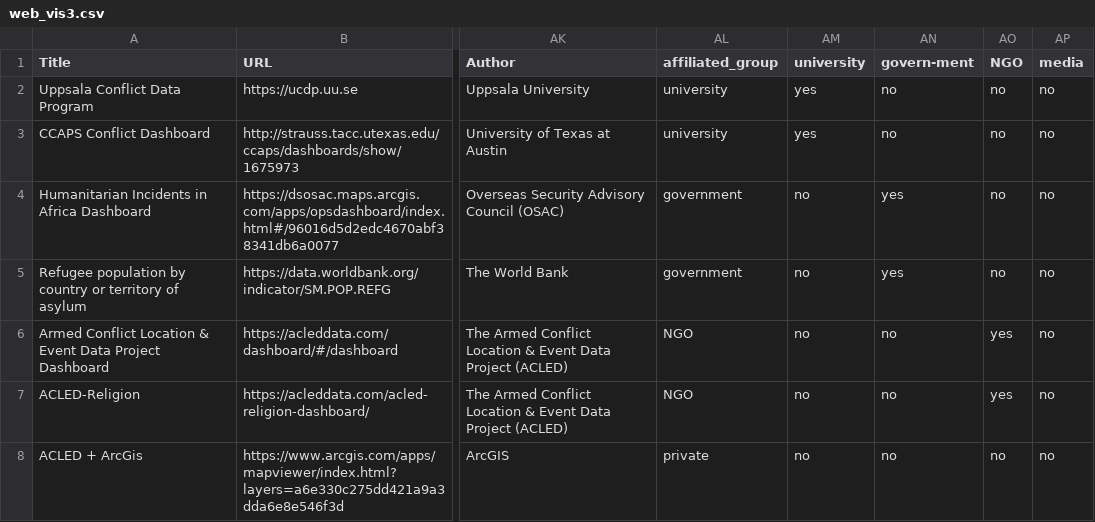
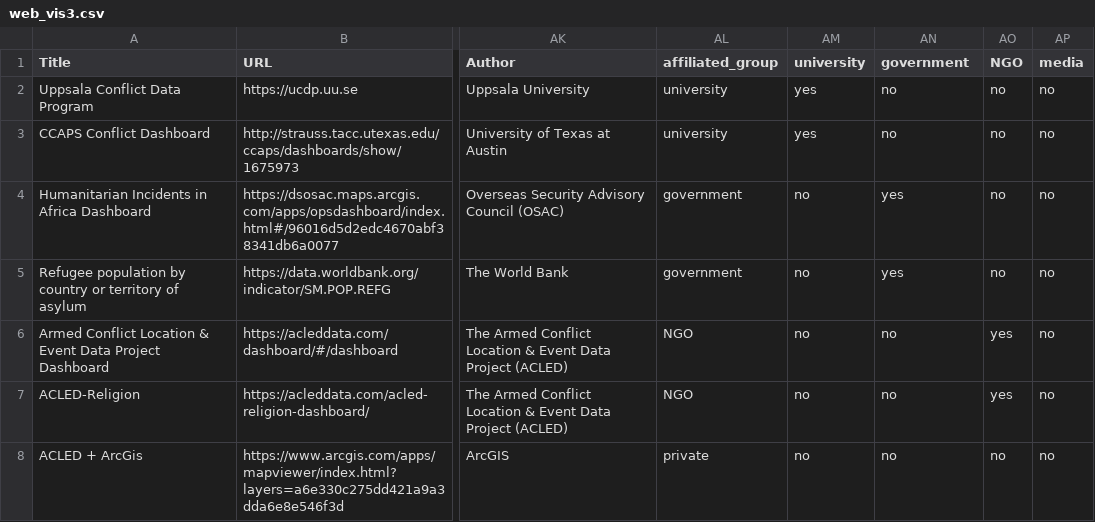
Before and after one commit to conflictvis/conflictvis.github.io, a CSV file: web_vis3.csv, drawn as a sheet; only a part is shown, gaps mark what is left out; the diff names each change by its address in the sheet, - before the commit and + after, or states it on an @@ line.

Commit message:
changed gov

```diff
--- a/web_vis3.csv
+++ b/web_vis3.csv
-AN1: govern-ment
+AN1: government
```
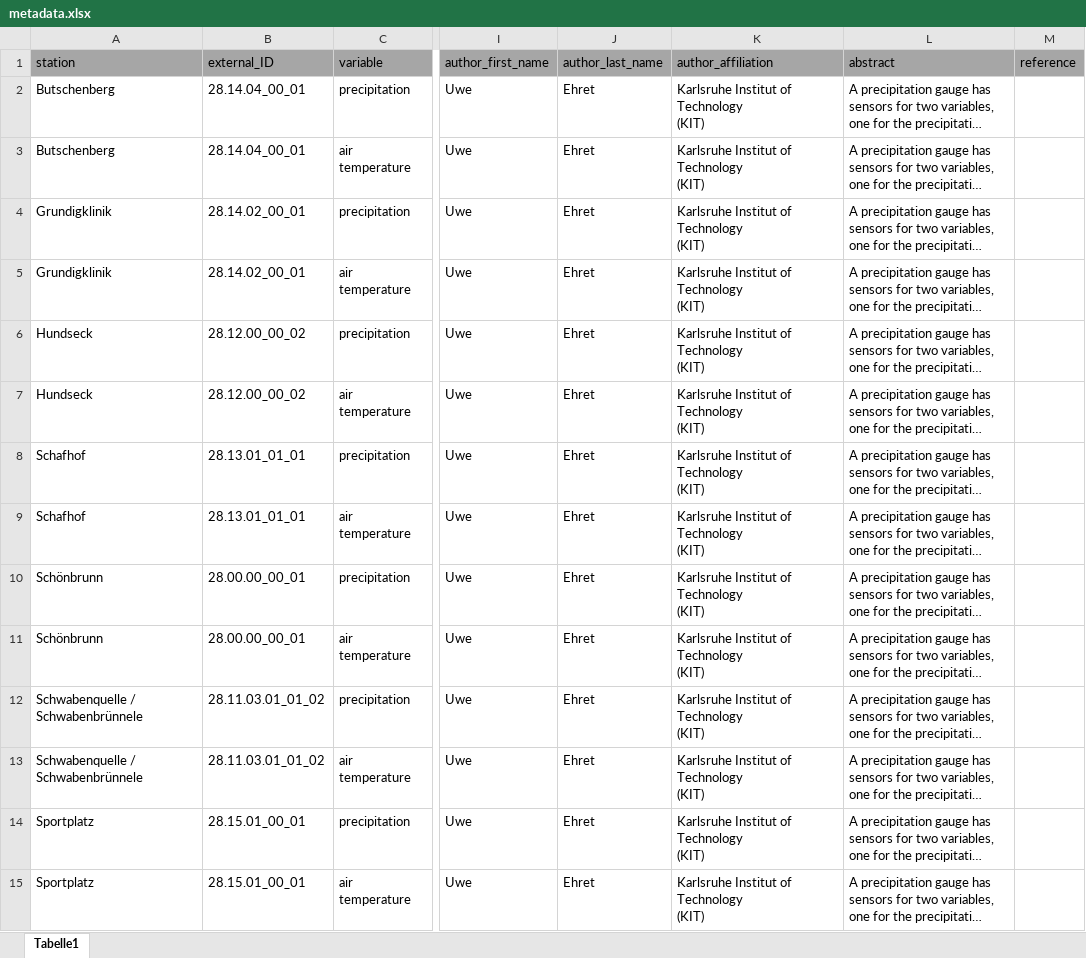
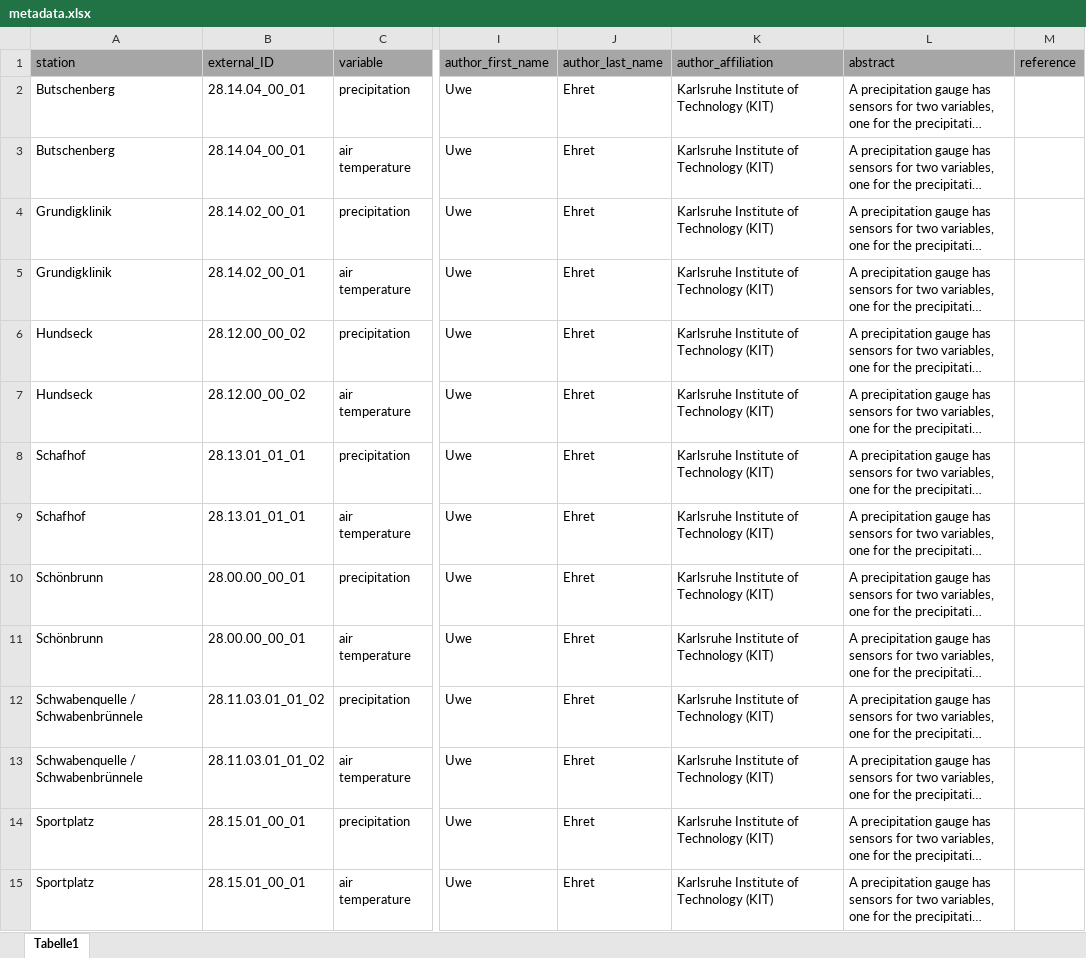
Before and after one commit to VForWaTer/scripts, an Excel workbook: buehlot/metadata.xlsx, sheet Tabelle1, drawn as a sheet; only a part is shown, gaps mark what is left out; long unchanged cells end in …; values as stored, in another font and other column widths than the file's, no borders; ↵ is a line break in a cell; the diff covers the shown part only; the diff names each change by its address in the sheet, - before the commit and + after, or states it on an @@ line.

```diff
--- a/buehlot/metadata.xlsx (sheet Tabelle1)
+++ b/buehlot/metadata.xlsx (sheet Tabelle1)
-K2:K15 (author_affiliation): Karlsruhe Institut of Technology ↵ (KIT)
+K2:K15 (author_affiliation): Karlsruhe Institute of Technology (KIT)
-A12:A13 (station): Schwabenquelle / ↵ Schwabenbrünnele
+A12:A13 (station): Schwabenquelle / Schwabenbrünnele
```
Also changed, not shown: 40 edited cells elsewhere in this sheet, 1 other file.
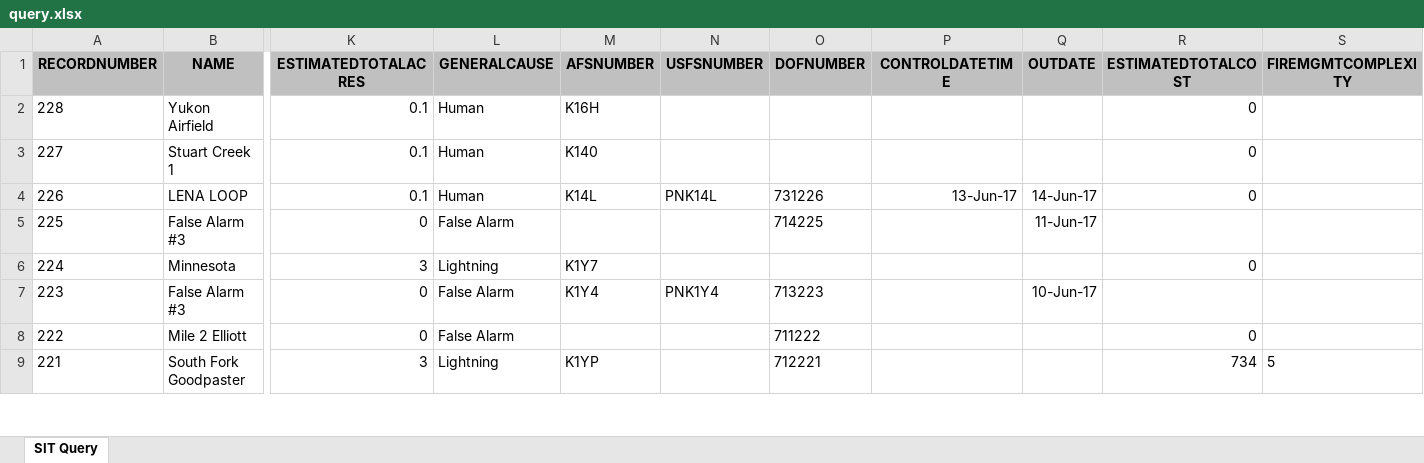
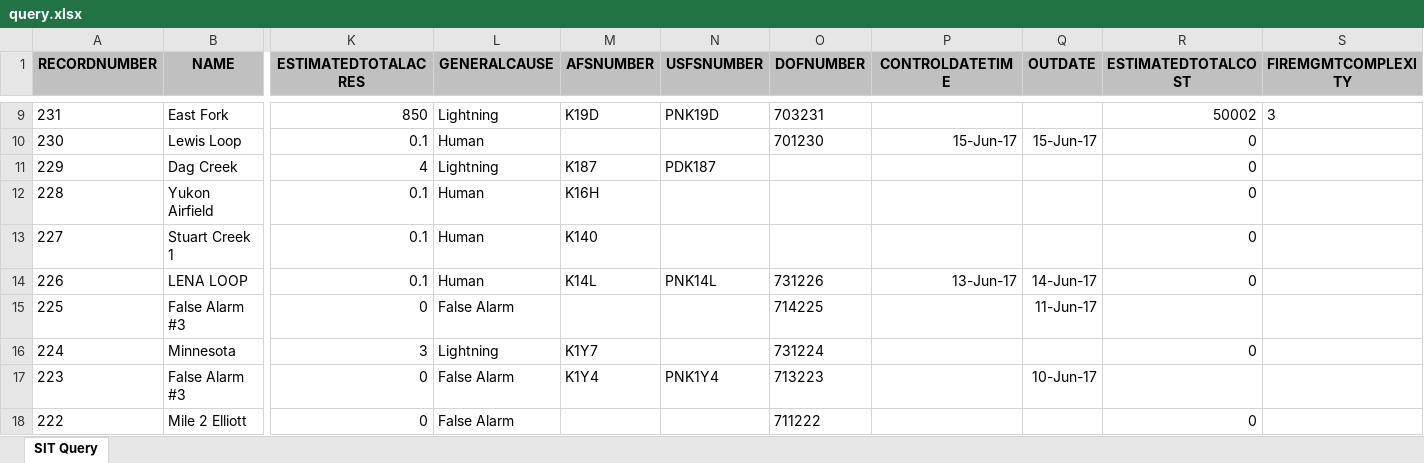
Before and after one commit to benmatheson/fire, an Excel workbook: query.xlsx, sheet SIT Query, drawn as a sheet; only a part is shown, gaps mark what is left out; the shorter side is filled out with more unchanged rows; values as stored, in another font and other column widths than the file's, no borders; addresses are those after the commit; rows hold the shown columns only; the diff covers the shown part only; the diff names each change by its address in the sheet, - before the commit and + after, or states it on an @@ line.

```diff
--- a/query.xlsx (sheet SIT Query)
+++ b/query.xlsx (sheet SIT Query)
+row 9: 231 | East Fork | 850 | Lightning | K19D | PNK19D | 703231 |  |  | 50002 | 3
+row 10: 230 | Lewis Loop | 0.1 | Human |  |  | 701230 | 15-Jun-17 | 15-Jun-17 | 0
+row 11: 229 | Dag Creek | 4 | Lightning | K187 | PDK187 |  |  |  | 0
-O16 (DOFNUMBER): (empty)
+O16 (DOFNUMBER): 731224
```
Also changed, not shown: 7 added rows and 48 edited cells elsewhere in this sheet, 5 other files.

***

▶ Aim of the task:
Copy out the listing above in full and keep the pictures out.

▶ Reply to the task:
Before and after one commit to conflictvis/conflictvis.github.io, a CSV file: web_vis3.csv, drawn as a sheet; only a part is shown, gaps mark what is left out; the diff names each change by its address in the sheet, - before the commit and + after, or states it on an @@ line.

Commit message:
changed gov

```diff
--- a/web_vis3.csv
+++ b/web_vis3.csv
-AN1: govern-ment
+AN1: government
```
Before and after one commit to VForWaTer/scripts, an Excel workbook: buehlot/metadata.xlsx, sheet Tabelle1, drawn as a sheet; only a part is shown, gaps mark what is left out; long unchanged cells end in …; values as stored, in another font and other column widths than the file's, no borders; ↵ is a line break in a cell; the diff covers the shown part only; the diff names each change by its address in the sheet, - before the commit and + after, or states it on an @@ line.

```diff
--- a/buehlot/metadata.xlsx (sheet Tabelle1)
+++ b/buehlot/metadata.xlsx (sheet Tabelle1)
-K2:K15 (author_affiliation): Karlsruhe Institut of Technology ↵ (KIT)
+K2:K15 (author_affiliation): Karlsruhe Institute of Technology (KIT)
-A12:A13 (station): Schwabenquelle / ↵ Schwabenbrünnele
+A12:A13 (station): Schwabenquelle / Schwabenbrünnele
```
Also changed, not shown: 40 edited cells elsewhere in this sheet, 1 other file.
Before and after one commit to benmatheson/fire, an Excel workbook: query.xlsx, sheet SIT Query, drawn as a sheet; only a part is shown, gaps mark what is left out; the shorter side is filled out with more unchanged rows; values as stored, in another font and other column widths than the file's, no borders; addresses are those after the commit; rows hold the shown columns only; the diff covers the shown part only; the diff names each change by its address in the sheet, - before the commit and + after, or states it on an @@ line.

```diff
--- a/query.xlsx (sheet SIT Query)
+++ b/query.xlsx (sheet SIT Query)
+row 9: 231 | East Fork | 850 | Lightning | K19D | PNK19D | 703231 |  |  | 50002 | 3
+row 10: 230 | Lewis Loop | 0.1 | Human |  |  | 701230 | 15-Jun-17 | 15-Jun-17 | 0
+row 11: 229 | Dag Creek | 4 | Lightning | K187 | PDK187 |  |  |  | 0
-O16 (DOFNUMBER): (empty)
+O16 (DOFNUMBER): 731224
```
Also changed, not shown: 7 added rows and 48 edited cells elsewhere in this sheet, 5 other files.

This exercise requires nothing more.